After the Civil War veterans formed fraternal organizations to keep together the bonds of friendship and camaraderie formed during the war. The Grand Army of the Republic was founded in April 1866 for Union veterans on the principles of “Fraternity, Charity and Loyalty” in Decatur, Illinois. The GAR was organized into “Departments” at the state level and “Posts” at the community level, and military-style uniforms were worn by its members. There were posts in every state in the U.S. The GAR reached its largest enrollment in 1890, with 490,000 members.
The GAR became a powerful force in the Republican party promoting voting rights for African American veterans recognizing their patriotism. African American veterans shunned black veterans’ organizations in preference for racially inclusive groups such as the GAR. In the 1880s African American veterans joined in significant numbers and organized local posts but while the organization was advocating for federal pensions for veterans they failed to press the case for pensions for black soldiers. Most African American troops never received any pension or remuneration for wounds incurred during their service.

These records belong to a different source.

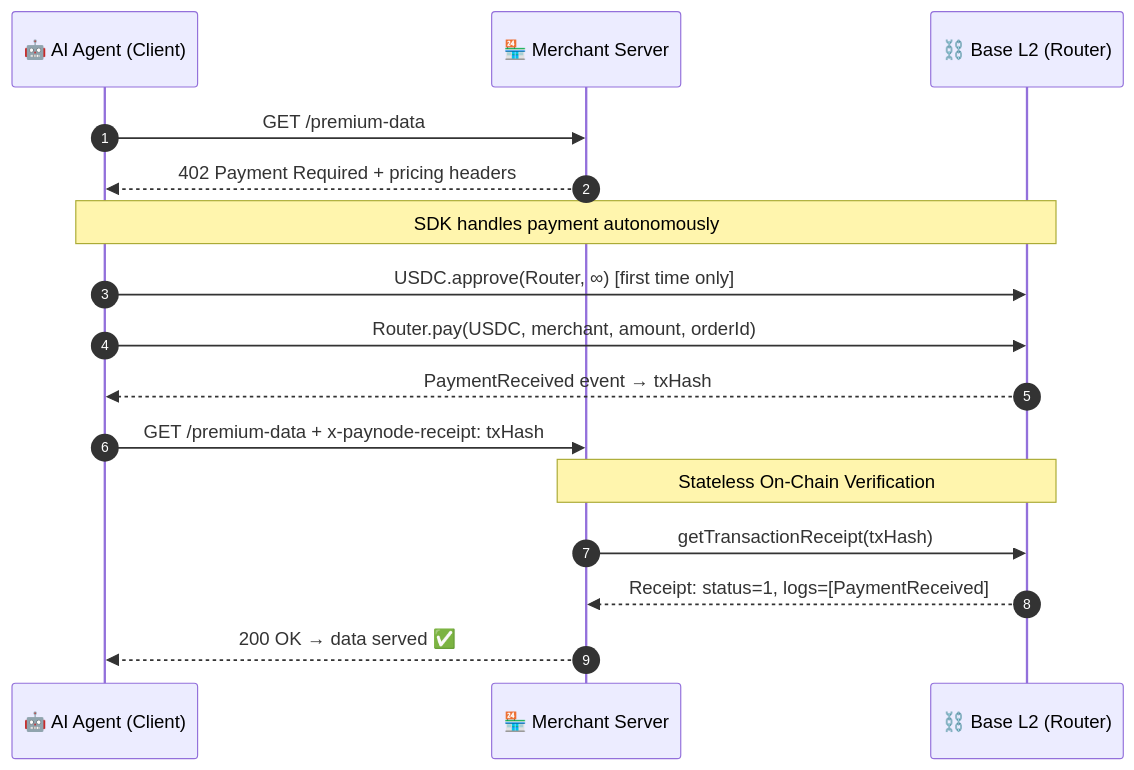
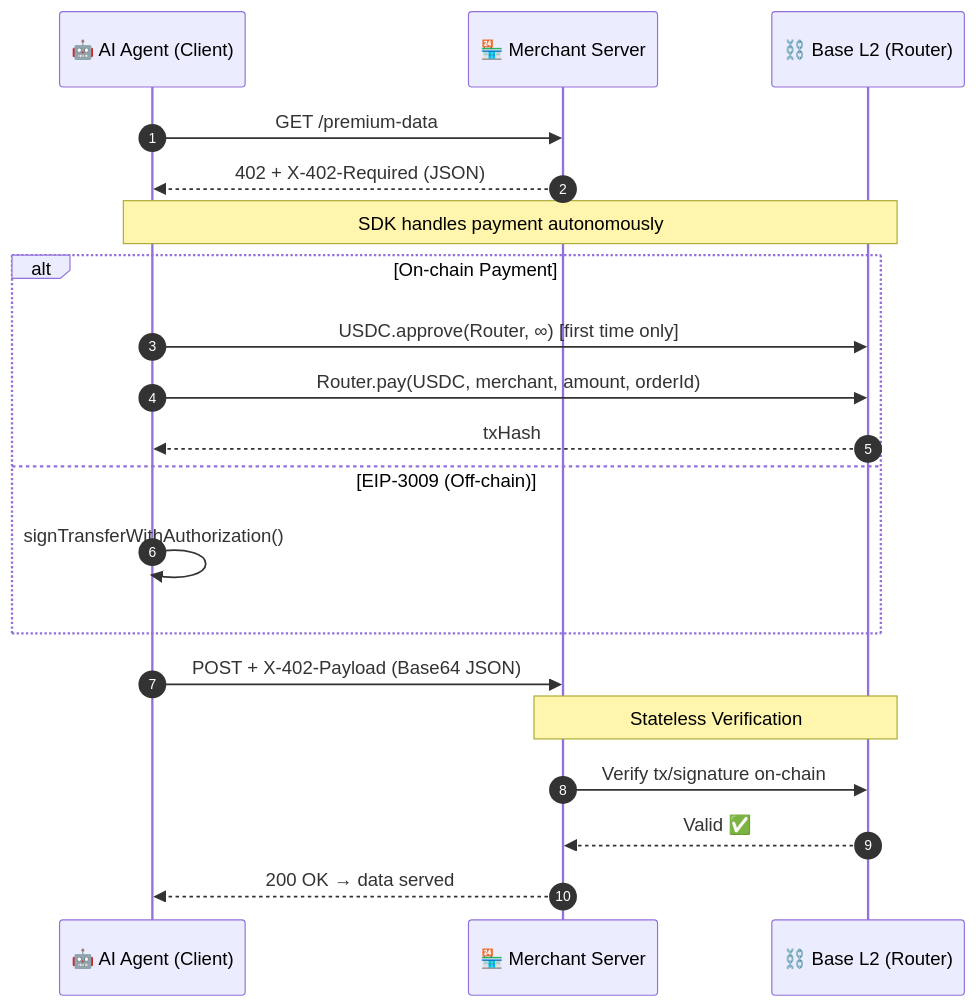
The diagram in pages/concepts/index.mdx (PayNodeLabs/paynode-docs), drawn with Mermaid before and after one commit. The commit also changed other lines of this file and 1 other file, not shown here.

Commit message:
feat: Revamp payment flow documentation to use unified JSON payloads for payment discovery and proof, introduce EIP-3009 off-chain payments, and update related error codes.

````diff
--- a/pages/concepts/index.mdx
+++ b/pages/concepts/index.mdx
@@ -11,23 +11,27 @@
 ```mermaid
 sequenceDiagram
     autonumber
     participant Agent as 🤖 AI Agent (Client)
     participant Server as 🏪 Merchant Server
     participant Base as ⛓️ Base L2 (Router)
 
     Agent->>Server: GET /premium-data
-    Server-->>Agent: 402 Payment Required + pricing headers
+    Server-->>Agent: 402 + X-402-Required (JSON)
 
     Note over Agent,Base: SDK handles payment autonomously
-    Agent->>Base: USDC.approve(Router, ∞) [first time only]
-    Agent->>Base: Router.pay(USDC, merchant, amount, orderId)
-    Base-->>Agent: PaymentReceived event → txHash
+    alt On-chain Payment
+        Agent->>Base: USDC.approve(Router, ∞) [first time only]
+        Agent->>Base: Router.pay(USDC, merchant, amount, orderId)
+        Base-->>Agent: txHash
+    else EIP-3009 (Off-chain)
+        Agent->>Agent: signTransferWithAuthorization()
+    end
 
-    Agent->>Server: GET /premium-data + x-paynode-receipt: txHash
+    Agent->>Server: POST + X-402-Payload (Base64 JSON)
 
-    Note over Server,Base: Stateless On-Chain Verification
-    Server->>Base: getTransactionReceipt(txHash)
-    Base-->>Server: Receipt: status=1, logs=[PaymentReceived]
+    Note over Server,Base: Stateless Verification
+    Server->>Base: Verify tx/signature on-chain
+    Base-->>Server: Valid ✅
 
-    Server-->>Agent: 200 OK → data served ✅
+    Server-->>Agent: 200 OK → data served
 ```
````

On May 30, 1912 the United States celebrated Memorial Day. It is also the 50th anniversary of the Civil War. African American members of the GAR marched in New York City.
African American Civil War veterans march on Memorial Day – May 30, 1912